THE TASK:
Only the number is needed. Please count the lines below in which the word "Setup" occurs.

DATA SHOWN:
^^^^
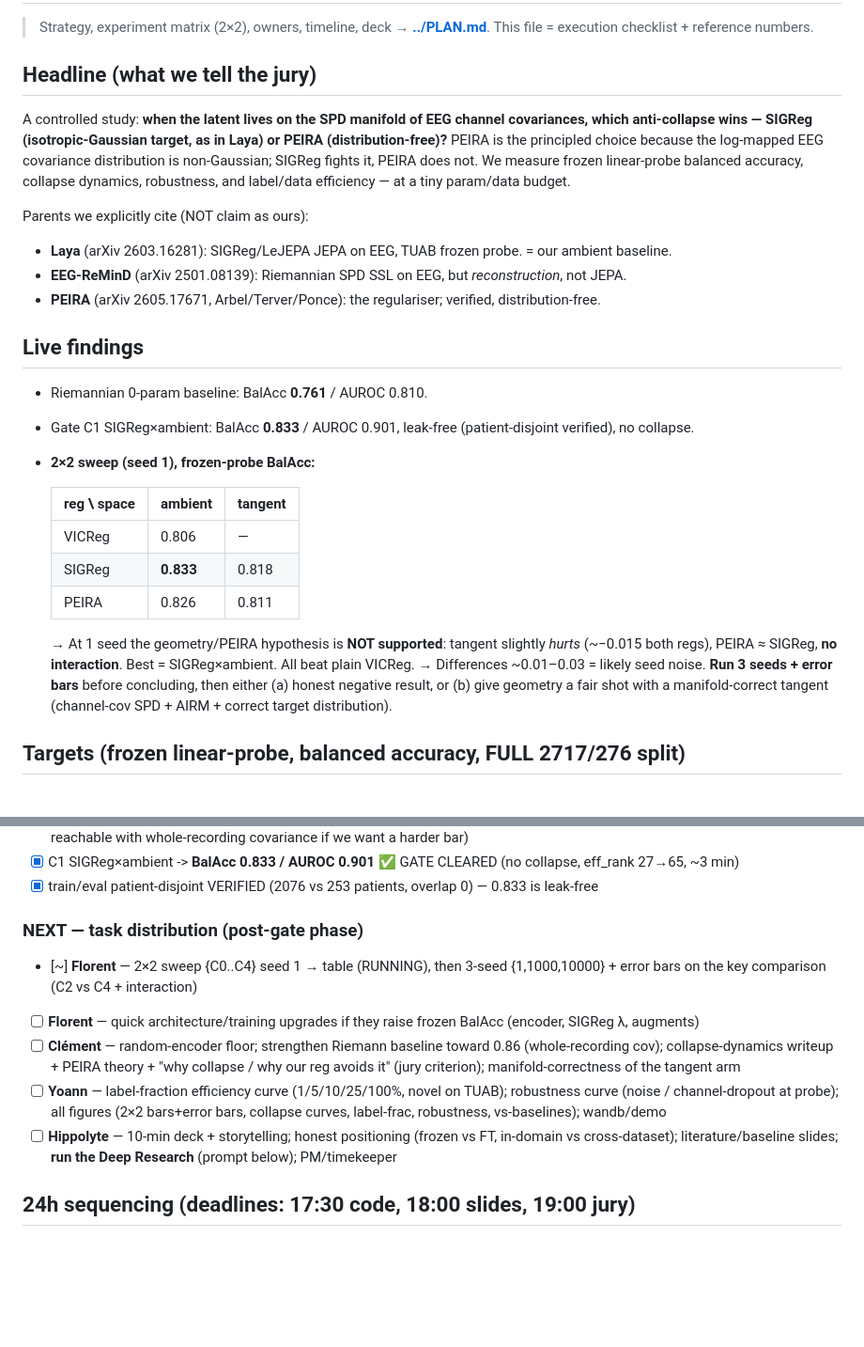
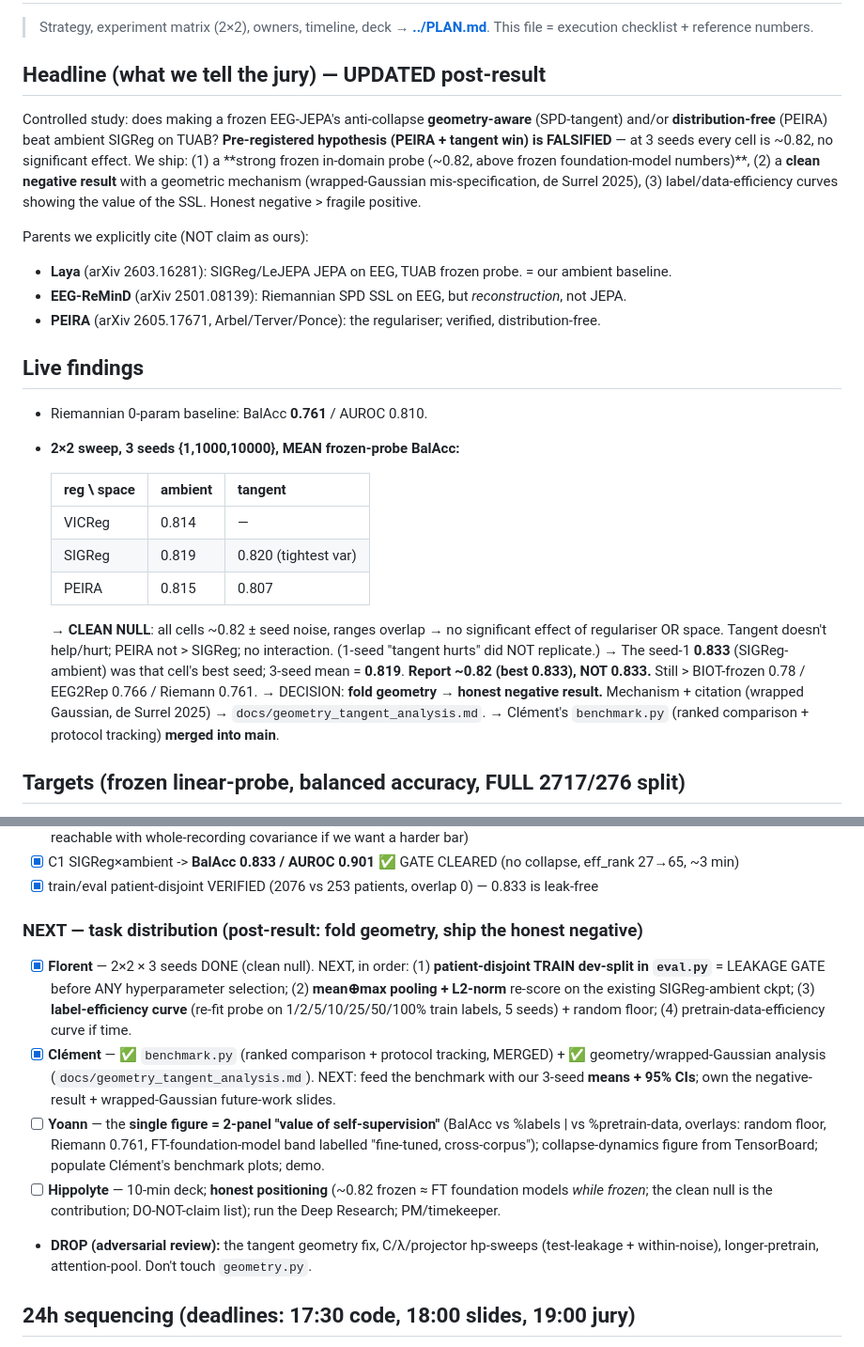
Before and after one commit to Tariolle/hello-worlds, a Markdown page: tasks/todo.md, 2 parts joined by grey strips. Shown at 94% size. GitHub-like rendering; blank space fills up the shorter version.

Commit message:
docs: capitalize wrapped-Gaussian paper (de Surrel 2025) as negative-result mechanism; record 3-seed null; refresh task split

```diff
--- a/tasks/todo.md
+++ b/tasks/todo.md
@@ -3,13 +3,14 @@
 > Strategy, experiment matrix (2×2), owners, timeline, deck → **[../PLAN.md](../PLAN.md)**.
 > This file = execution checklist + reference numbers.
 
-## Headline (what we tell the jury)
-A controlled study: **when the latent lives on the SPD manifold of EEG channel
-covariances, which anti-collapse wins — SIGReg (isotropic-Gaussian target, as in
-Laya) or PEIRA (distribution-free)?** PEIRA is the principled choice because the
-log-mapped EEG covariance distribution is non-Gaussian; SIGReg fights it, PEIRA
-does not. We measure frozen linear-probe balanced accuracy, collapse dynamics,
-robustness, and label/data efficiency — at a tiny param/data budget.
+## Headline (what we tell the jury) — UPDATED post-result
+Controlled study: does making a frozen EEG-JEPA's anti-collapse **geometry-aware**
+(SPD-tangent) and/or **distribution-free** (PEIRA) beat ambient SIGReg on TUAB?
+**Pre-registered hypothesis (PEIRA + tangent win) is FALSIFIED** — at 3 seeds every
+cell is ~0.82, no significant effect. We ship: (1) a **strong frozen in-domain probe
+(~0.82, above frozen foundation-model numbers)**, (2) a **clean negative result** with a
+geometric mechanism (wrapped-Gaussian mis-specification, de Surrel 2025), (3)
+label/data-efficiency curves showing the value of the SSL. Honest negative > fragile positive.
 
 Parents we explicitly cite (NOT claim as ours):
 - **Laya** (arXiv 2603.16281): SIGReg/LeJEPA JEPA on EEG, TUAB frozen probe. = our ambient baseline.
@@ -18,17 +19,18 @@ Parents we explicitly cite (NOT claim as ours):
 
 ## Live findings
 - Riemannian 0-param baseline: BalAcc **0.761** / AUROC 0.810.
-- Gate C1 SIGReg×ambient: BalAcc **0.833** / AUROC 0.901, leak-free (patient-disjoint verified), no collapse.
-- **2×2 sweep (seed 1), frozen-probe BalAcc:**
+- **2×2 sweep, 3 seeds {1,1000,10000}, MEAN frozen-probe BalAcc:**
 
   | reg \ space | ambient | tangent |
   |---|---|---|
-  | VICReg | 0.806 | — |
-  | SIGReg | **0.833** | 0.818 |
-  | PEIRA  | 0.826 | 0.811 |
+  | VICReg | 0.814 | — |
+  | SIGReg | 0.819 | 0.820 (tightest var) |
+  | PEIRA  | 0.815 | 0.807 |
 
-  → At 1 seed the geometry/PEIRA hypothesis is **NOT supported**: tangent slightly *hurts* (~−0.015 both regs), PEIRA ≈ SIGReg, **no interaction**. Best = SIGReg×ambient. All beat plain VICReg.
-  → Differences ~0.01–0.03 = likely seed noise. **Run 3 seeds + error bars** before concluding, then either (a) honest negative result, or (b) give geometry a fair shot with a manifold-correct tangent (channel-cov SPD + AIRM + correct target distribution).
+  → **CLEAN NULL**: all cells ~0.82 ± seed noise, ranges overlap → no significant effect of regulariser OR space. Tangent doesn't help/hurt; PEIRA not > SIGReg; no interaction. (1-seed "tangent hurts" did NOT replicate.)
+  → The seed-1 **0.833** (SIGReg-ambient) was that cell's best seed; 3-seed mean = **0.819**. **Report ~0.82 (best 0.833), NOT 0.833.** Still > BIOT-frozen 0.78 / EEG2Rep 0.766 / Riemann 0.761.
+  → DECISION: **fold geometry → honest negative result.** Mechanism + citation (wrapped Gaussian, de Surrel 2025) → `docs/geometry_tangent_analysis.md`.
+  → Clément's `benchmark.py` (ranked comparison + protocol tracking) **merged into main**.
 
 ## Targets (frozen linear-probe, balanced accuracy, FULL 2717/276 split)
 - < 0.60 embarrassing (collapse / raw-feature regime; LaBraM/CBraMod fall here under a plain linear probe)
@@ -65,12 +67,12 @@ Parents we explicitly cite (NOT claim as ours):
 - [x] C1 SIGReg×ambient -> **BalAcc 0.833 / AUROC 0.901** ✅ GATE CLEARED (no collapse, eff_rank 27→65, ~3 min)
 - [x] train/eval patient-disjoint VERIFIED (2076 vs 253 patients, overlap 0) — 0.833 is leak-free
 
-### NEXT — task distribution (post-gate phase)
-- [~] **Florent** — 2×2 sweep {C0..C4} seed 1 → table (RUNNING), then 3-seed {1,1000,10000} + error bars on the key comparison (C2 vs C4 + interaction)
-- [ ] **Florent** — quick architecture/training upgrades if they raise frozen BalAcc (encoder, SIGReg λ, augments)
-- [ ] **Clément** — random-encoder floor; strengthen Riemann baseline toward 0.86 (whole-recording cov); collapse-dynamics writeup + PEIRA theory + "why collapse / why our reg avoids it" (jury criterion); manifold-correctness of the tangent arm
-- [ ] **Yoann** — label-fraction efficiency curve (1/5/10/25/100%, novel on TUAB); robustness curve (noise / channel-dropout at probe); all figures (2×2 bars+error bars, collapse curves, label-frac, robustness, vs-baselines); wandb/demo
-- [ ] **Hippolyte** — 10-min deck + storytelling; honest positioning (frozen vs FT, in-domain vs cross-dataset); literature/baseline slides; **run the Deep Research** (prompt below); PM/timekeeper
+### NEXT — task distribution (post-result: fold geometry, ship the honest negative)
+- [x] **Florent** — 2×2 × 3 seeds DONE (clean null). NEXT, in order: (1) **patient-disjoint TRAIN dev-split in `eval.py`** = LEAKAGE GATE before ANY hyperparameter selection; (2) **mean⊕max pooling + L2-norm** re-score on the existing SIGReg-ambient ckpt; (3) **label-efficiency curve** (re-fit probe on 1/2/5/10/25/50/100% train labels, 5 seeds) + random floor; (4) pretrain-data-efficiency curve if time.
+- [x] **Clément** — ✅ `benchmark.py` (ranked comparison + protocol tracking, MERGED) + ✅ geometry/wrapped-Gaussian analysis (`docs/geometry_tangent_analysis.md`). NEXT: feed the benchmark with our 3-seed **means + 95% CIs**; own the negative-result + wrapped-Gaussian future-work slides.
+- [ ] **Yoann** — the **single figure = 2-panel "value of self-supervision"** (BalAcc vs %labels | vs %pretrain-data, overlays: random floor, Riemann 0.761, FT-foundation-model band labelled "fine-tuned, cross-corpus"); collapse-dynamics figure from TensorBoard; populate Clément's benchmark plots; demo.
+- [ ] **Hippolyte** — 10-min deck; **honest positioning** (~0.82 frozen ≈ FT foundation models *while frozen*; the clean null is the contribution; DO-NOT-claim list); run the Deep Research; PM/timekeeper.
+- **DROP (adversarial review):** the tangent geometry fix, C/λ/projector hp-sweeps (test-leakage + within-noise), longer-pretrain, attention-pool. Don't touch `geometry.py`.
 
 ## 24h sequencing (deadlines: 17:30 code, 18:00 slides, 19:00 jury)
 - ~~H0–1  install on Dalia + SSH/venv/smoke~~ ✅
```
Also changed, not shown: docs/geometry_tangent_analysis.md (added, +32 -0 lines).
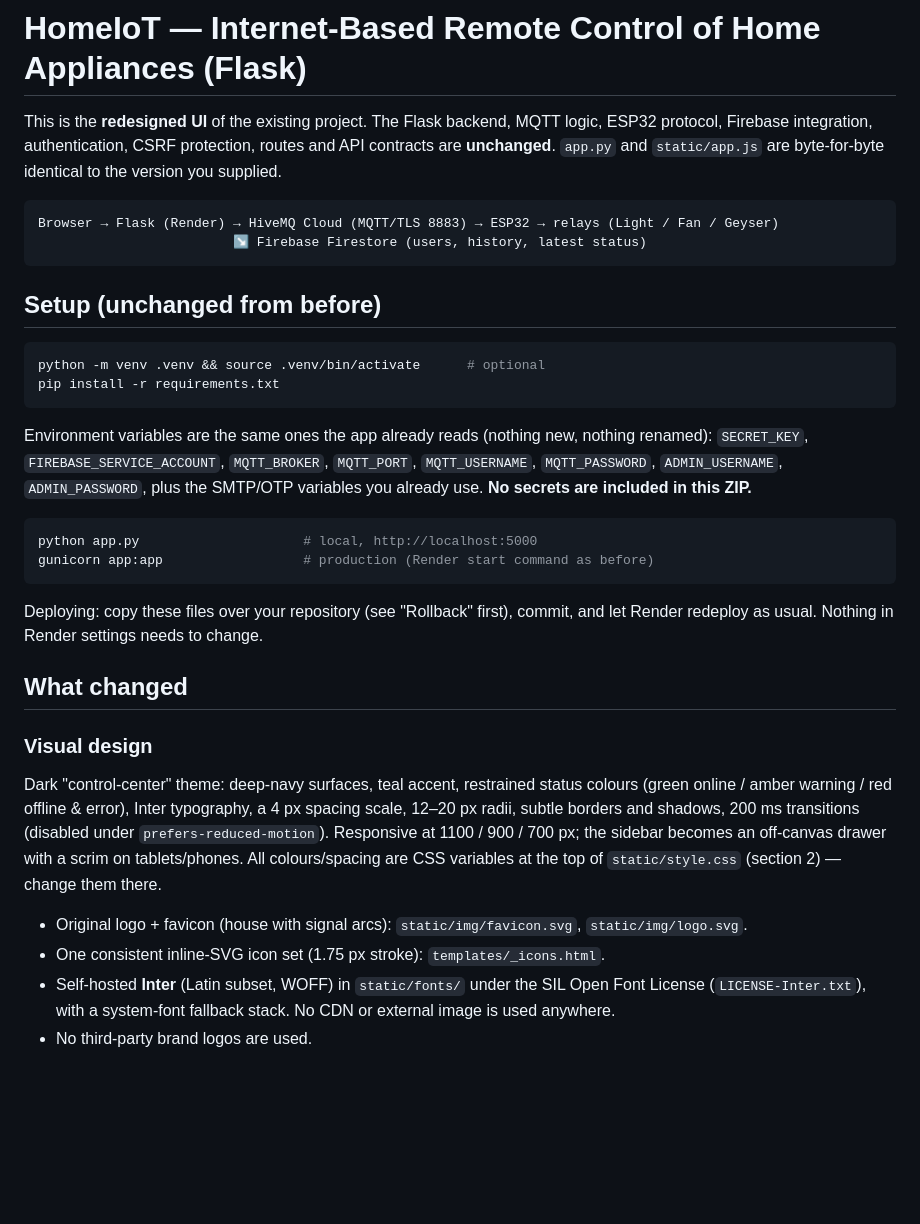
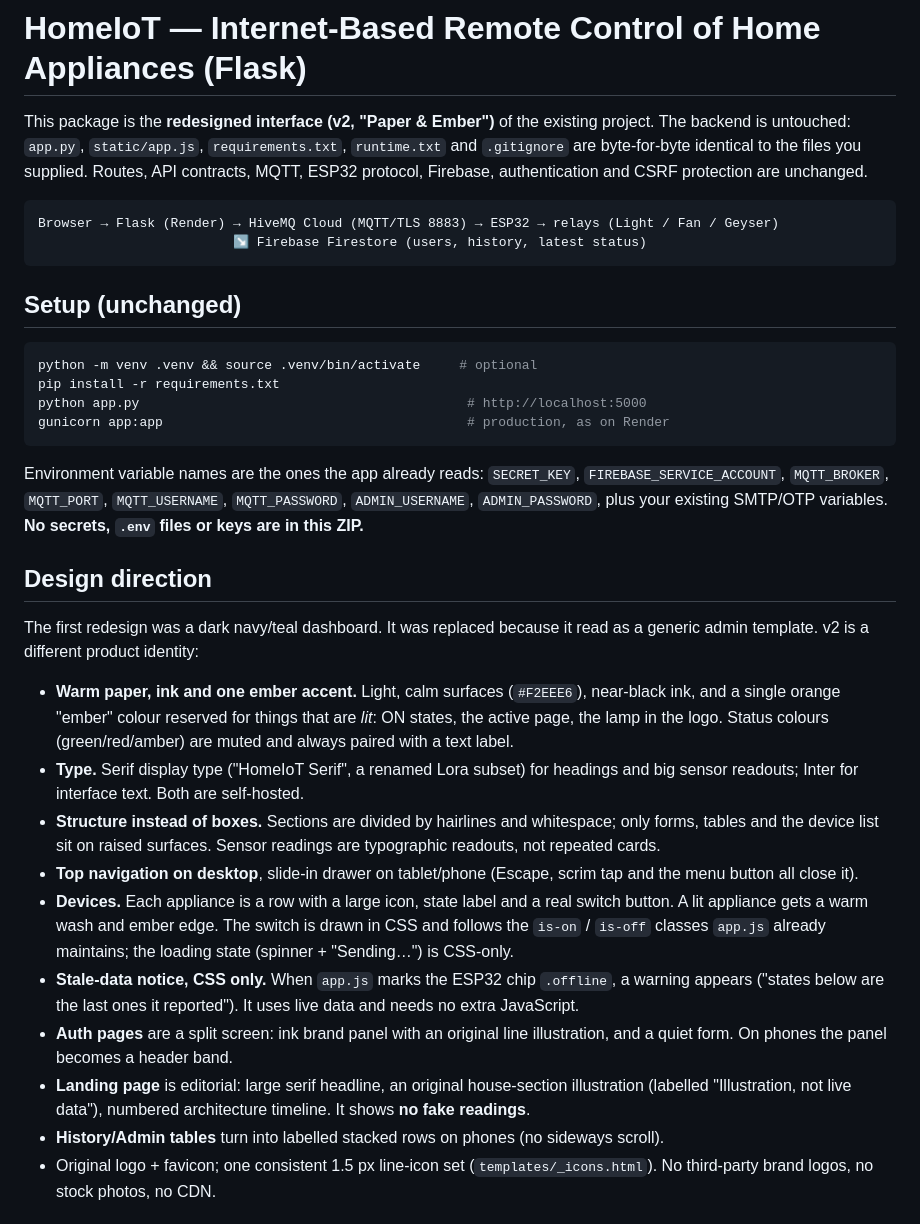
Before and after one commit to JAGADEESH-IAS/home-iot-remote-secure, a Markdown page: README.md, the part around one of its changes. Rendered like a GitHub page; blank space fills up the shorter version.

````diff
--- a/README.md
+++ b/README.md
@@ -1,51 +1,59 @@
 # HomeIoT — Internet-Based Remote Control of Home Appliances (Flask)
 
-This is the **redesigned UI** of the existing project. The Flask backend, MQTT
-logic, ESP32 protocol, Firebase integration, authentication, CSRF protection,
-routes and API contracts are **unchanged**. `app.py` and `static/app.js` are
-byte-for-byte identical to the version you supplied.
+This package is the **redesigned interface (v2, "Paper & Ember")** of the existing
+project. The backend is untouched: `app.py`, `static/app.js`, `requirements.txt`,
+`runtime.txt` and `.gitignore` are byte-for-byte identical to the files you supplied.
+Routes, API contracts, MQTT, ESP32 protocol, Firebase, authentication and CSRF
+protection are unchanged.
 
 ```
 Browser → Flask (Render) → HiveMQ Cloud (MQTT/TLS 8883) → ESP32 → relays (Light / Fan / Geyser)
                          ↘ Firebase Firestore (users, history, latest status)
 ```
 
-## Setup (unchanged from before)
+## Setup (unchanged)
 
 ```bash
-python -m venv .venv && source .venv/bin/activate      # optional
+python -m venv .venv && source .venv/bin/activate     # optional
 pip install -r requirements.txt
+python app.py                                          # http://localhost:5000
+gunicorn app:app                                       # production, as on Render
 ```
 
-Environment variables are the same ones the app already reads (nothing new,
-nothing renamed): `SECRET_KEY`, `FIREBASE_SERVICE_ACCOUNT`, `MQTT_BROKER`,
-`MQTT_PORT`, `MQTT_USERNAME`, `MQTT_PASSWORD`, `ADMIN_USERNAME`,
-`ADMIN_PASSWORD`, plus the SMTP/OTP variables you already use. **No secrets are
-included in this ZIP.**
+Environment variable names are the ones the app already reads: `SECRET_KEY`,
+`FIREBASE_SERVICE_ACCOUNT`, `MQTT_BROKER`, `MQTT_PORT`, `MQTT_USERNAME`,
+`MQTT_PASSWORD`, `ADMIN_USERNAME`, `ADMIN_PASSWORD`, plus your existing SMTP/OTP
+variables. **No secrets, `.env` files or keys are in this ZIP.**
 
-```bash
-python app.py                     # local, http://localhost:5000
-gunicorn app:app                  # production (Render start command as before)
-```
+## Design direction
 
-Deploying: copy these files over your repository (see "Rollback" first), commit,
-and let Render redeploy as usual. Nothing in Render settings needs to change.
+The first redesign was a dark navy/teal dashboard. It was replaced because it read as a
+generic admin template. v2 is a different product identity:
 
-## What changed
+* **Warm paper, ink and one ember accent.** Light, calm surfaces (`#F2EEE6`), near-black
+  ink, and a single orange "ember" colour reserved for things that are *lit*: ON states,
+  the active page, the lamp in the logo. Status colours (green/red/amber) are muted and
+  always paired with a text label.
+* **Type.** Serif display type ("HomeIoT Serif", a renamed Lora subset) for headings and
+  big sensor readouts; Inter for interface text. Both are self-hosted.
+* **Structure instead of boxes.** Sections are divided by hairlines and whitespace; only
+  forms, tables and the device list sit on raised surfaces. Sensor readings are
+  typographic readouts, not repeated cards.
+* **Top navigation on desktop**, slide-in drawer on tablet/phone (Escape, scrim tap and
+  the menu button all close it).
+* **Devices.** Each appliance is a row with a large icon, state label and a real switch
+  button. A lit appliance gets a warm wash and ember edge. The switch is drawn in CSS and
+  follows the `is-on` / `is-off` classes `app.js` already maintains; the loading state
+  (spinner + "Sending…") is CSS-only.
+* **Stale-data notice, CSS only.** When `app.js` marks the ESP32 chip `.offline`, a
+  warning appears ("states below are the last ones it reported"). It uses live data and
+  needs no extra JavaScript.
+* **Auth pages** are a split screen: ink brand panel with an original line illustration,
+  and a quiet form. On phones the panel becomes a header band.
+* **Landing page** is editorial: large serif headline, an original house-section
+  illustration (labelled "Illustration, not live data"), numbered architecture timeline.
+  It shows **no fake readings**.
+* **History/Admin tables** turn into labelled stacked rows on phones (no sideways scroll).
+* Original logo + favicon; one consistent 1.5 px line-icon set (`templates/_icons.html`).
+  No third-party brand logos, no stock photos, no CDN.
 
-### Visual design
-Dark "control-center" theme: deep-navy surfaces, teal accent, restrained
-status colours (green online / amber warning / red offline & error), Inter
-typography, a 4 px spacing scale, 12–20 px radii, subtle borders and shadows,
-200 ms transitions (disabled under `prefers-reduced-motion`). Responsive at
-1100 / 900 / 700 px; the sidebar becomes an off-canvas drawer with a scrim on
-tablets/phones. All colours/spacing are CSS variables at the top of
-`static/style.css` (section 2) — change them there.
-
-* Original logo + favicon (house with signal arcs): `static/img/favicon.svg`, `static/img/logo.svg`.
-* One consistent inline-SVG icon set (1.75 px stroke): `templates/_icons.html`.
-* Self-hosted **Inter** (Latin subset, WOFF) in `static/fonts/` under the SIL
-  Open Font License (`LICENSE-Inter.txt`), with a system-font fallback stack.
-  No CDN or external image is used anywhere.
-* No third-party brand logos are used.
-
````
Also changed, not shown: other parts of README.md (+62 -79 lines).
^^^^
SOLUTION TO THE PROBLEM:
2